Purchase shares of firms that plan stock buybacks

The Ticker

July 19, 1996|By Julius Westheimer

Midsummer memos about your money:

"Here's a clever investment strategy: buying shares of companies that announce plans to buy back their own stock. Reason: These companies have excess cash and see their shares as a good investment.

"Prices typically rise since there are fewer remaining shares. The ideal time to buy: The months immediately following the media announcement.

"Some companies now buying back shares: Walt Disney, McDonald's and General Electric." (David Fried, editor, The Buyback Letter.)

WATCH IT GROW! "Your 401(k) can allow you to retire a millionaire. Example: A 25-year-old earning $30,000 a year who saves 10 percent of his or her salary and whose employer matches 50 percent of first 6 percent the employee puts in.

"Assuming 5 percent raises annually and only 6 percent return on investments, the person would end up with hefty $1.3 million by 65. At 8 percent, $1.9 million." (Money, June.) Many libraries have copies.

YOUNG AT HEART: Several readers have asked me to summarize "Things To Do Before Age 40," from an article in an old issue of Success magazine I mentioned many months ago:

"If you do the right things before 40, odds are they'll pay off after that watershed birthday. If you don't, you're headed for a bumpy ride.

"Before 40, learn everything you need to know about your business or profession. It's harder to learn after 40. After 40, successful people find better ways to do what they've already learned.

"Start putting away 'I quit' money. Nothing is more depressing than absolute dependency -- the realization that you can't quit or change careers. Put away enough for a year or two."

DON'T WORRY: "Don't insist on having stock certificates yourself -- keep your securities at a brokerage firm. Money and securities at a broker are insured by the Securities Investor Protection Corporation.

"You can't lose certificates that way and you can trade them more easily. Also, it's much easier to have the broker collect dividends and credit them to your account than to handle all the paperwork yourself." ("Investing For Dummies," by Eric Tyson, $19.99.)

LANDING THAT JOB: "When Looking For a Job, Do Your Homework First," advises Black Enterprise, July, in a worthwhile story. Excerpts: "Researching an industry can help your job search Access libraries and research institutes Join professional associations Read industry publications Attend conventions Reach out to experts -- investment bankers, sales professionals, etc. Surf the net; log on to company and industry Web sites."
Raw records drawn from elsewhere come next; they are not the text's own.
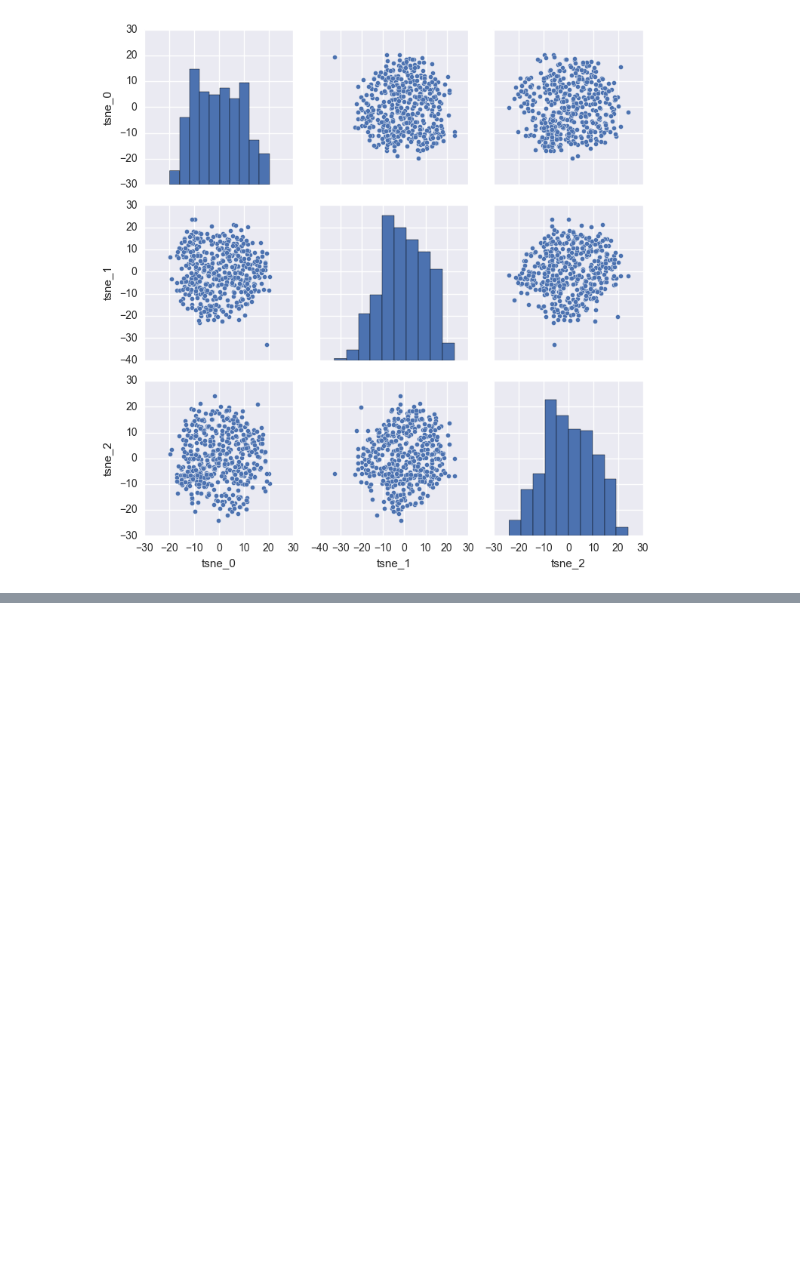
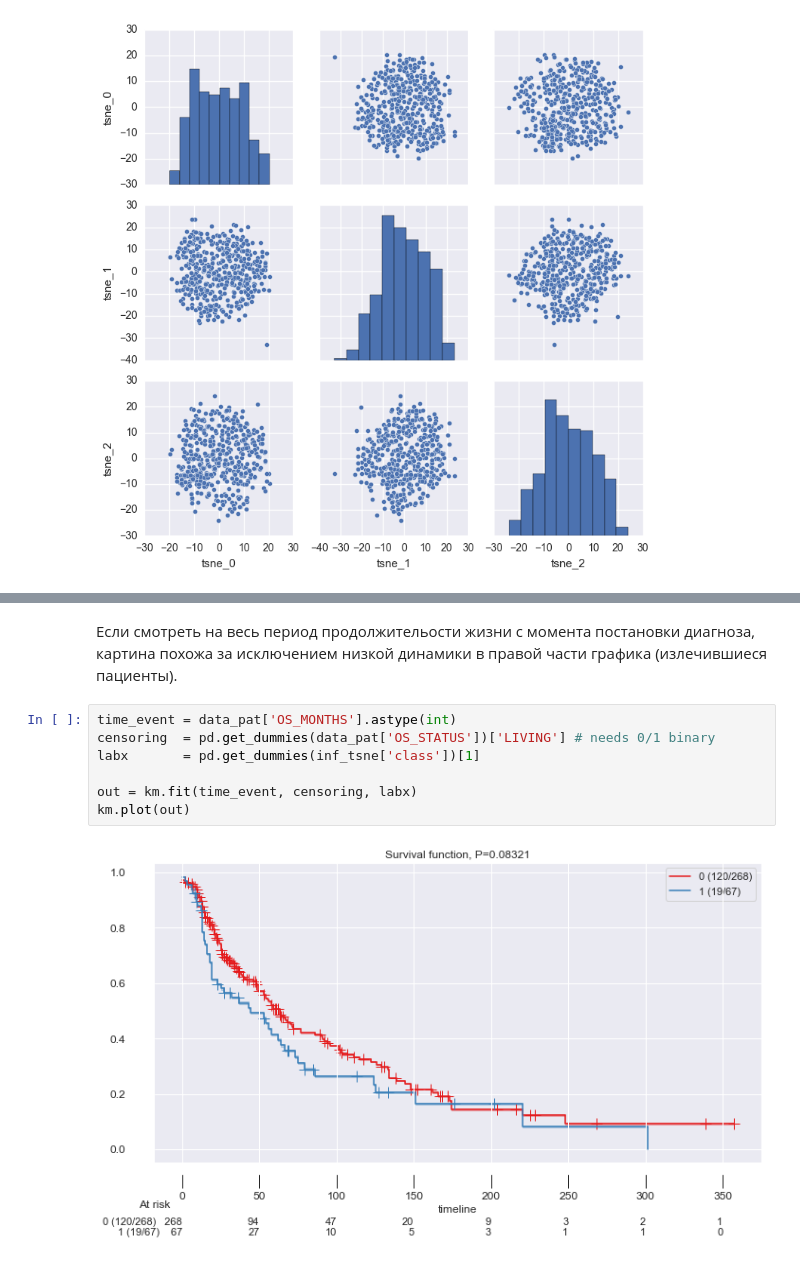
Before and after one commit to KozlovaES/BG_TestCase, a Jupyter notebook: Kozlova_test5.ipynb, the cells around one changed output, grey strips where cells are left out. Saved outputs shown, nothing was run; the diff lists cells and outputs as text; blank space fills up the shorter version.

```diff
--- a/Kozlova_test5.ipynb
+++ b/Kozlova_test5.ipynb
@@ -459,0 +455,11 @@ class 3: odds ratio = 0.680, pvalue = 0.148
+# %% [markdown]
+Если смотреть на весь период продолжительости жизни с момента постановки диагноза, картина похожа за исключением низкой динамики в правой части графика (излечившиеся пациенты).
+# %%
+time_event = data_pat['OS_MONTHS'].astype(int)
+censoring  = pd.get_dummies(data_pat['OS_STATUS'])['LIVING'] # needs 0/1 binary
+labx       = pd.get_dummies(inf_tsne['class'])[1]
+
+out = km.fit(time_event, censoring, labx)
+km.plot(out)
+# %% [output]
+[figure, added]
```
Also changed, not shown: parts of 84 cells of this notebook.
WHERE JOBS ARE: Regarding the above, Lehman Bros. Research Department says, "If you're looking for a job, the strongest growth sectors today are computers, hotels, motels, leisure and recreation areas."

MONEY SAVER: "Save all your unbudgeted income. Whatever it is -- a gift from Great Aunt Nell, the $5 you won on a Lotto ticket, the refund you mailed away for. You will not miss what you have not put in your pocket to spend." ("The Cheap Report, A Guide to Frugal Living.")

TAX TALK: The Kiplinger Washington Letter recalls that in 1895 ("101 years ago; we missed the 100th anniversary") the Supreme Court ruled the income tax unconstitutional, even though there wasn't one then.

The letter adds that when the income tax first went into effect in 1913, the rate was 1 percent on the first $20,000 of taxable income -- the equivalent of about $308,000 today. And the top rate was 7 percent above $500,000, "considered highway robbery at the time."

JULY JOURNAL: "Demand that your broker pay attention to your account. Brokers focus more on clients who demand service than they do on clients who don't. The lesson is: If you're not a big wheel, be a squeaky one." (Money, July, in a good story, "Moneymaking Lessons From an Ex-Broker.")

"Buy extra copies of a particular issue of coupon-heavy newspapers when a paper publishes numerous coupons that you want to use." ("Money Smarts: Guide To Saving Money -- 325 Valuable Tips That Stretch Your Dollars," by David Scott.)

Freebie: "Eight Ways to Make $1 Million with Your 401(k) Plan." Send a stamped, self-addressed, business-sized envelope to National Association of 401(k) Investors, Box 410755K, Melbourne, Fla., 32941.

Pub Date: 7/19/96

Baltimore Sun Articles
|
|
|
Please note the green-lined linked article text has been applied commercially without any involvement from our newsroom editors, reporters or any other editorial staff.